YOUR TASK:
Number of lines below with "jpecquais": work it out and reply with that number only.

Revision tracking records:
%%

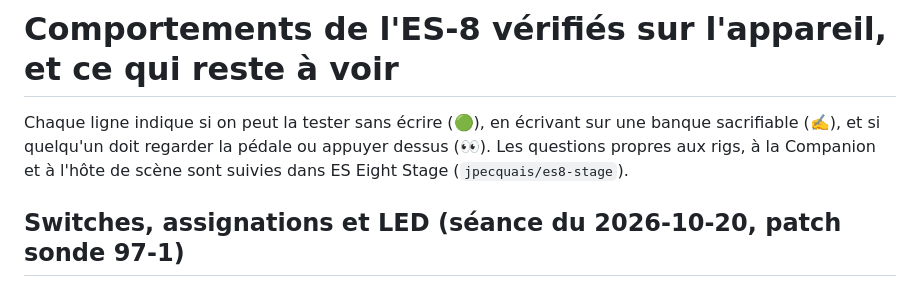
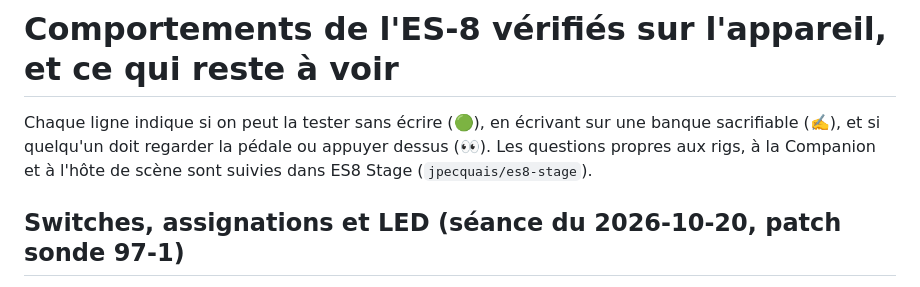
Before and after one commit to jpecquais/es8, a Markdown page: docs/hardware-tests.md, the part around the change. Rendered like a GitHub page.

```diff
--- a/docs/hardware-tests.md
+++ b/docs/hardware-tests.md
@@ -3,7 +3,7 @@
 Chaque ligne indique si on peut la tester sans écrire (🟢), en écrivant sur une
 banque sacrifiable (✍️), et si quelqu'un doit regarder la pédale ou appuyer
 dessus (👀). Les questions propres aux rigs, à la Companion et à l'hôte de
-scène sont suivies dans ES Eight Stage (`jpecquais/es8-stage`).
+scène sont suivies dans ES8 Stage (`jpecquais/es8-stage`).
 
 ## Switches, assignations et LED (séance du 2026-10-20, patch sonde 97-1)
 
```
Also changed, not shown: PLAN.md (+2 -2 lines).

%%

SOLUTION FOR THIS EXERCISE:
3